The justification of similar breakups and related regulatory policies are always deeply flawed and this one is no exception.
The Stone Age didn't end when people ran out of stones, and the IBM era didn't end when wise regulators ran out of patience with IBM. The Stone Age ended when people learned how to produce bronze, so that the Bronze Age could begin. And the IBM Age ended when the software running on these machines became a more important source of income and synchronization, and the Microsoft era could have started. Needless to say, the Microsoft era has been over for many years, too. And I am not sure about the Apple era in the smartphone market.
In none of the stories, one needed to regulate stones or monopolies and one didn't need any would-be wise regulators. It's a competitive market and if someone manages to reach 60% or 90% of the market, it almost always has extremely good, legitimate reasons, and such dominance isn't there forever, anyway.
From a moral perspective, it's really crazy to argue that Google is a monopoly. There are lots of competitors. And people just choose to open google.com, unless they prefer seznam.cz. This very mechanism – people freely opening one web page and not another – makes it totally clear that nothing "evil" is going on behind the scenes. No one is blackmailing the people to open the "right" search engines.
When we look at the U.S.-based search engines, I think that Google the search engine became the leader for totally meritocratic reasons. The hits were more relevant than what all the others could offer, sometimes by a lot. The other search engines' top hits weren't less good because they would be promoting their stuff. They were less good because they were less relevant, more noisy search results – even though they mostly pointed to web pages of "completely unrelated" subjects.
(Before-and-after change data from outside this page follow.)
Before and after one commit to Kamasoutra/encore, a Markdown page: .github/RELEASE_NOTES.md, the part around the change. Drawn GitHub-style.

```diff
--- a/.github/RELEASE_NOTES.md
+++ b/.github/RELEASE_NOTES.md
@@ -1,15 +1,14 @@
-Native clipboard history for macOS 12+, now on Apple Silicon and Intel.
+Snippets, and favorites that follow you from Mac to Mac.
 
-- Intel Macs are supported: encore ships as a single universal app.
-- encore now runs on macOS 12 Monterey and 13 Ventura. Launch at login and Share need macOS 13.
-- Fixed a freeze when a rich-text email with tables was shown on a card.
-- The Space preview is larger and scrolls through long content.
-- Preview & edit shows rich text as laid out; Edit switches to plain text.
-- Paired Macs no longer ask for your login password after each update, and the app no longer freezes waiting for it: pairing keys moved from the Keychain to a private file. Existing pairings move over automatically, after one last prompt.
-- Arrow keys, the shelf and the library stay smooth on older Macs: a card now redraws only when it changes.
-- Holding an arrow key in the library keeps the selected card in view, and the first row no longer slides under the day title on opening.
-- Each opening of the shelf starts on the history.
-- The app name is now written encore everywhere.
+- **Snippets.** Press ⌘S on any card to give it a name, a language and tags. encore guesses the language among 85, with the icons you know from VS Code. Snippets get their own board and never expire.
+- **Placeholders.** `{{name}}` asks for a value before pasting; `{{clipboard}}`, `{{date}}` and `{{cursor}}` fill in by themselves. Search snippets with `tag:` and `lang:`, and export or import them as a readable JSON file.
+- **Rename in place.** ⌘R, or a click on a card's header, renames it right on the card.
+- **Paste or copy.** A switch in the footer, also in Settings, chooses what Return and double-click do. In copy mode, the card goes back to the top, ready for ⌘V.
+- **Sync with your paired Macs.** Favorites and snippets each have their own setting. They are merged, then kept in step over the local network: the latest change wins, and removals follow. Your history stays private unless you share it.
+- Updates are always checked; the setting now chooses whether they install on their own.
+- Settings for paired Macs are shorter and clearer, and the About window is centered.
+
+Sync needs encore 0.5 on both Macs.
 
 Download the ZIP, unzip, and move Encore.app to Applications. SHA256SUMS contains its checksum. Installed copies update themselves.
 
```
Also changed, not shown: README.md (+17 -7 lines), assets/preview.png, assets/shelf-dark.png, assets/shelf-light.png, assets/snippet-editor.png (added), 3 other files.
Now, when Google knows how to calculate the best search results and the error margin is small, it has also the capability to "tilt" the results in a direction that is economically beneficial for the company and its broader strategy. I don't see anything wrong about it whatsoever. The ability to "benefit" from the business in one way or another was surely a major part of the motivation why the search engine was born in the first place, wasn't it? Some motivation had to exist – even though the pinko commie utopia believers might prefer a world in which people are working hard for no reason. The degree of this "tilt" will have to be "moderate enough" because if Google suddenly started to return much less relevant (because too egotist) search results, people would be losing confidence in the engine and would be starting to work with the alternatives.
There is no need to regulate anything here.
It's nonsense to social-engineer Google's market share to be smaller. By hurting Google, one won't make the competitors better. He may at most make them look bigger – in comparison with the decimated Google. But who could benefit out of this harmful action? The countries with the Google share around 90% simply don't have anyone like Ivo Lukačovič, the founder of seznam.cz. It's partly their fault, their national defect. Use any word you like. It's totally pathetic for them to suggest that it's Google's fault that they have seen no significant local competition.
And is it a good idea to unbundle different parts of the Google ecosystem? I don't think so. It's helpful for the company because useful information from one part may be used in another. This is good for the users, too. Even the ecosystem isn't a real monopoly. Microsoft-Facebook-Skype are loosely aligned and their ecosystem is a competition to Google in the general sense. It's actually a very balanced contest. Google is connected with a big part of the online activities of many of us. But it's very far from 100 percent and their dominance is never imposed artificially.
There is one more thing I am puzzled by. Do they really believe that the EU is powerful enough to decide about global companies such as Google? Have the Europeans conquered the world again? Sometimes they suggest that they only want to split Google's "European operations". I can't imagine what it could possibly mean. If these operations are owned by a single global entity, Google Inc., the question whether its European daughter is single or artificially divided is an inconsequential cosmetic issue, isn't it? The parent company may continue to pursue all of its strategies.
Given the regulatory fanaticism of most of the members of the European Parliament, it's good news that the EU is not a democracy and these clowns don't even have the right to propose any laws. However, these clowns are influential enough to inspire more powerful folks among the Commissaries of the Eurosoyuz (which is the right name for the EU used in the Russian language). And these folks may be planning to do some real harm to the IT market.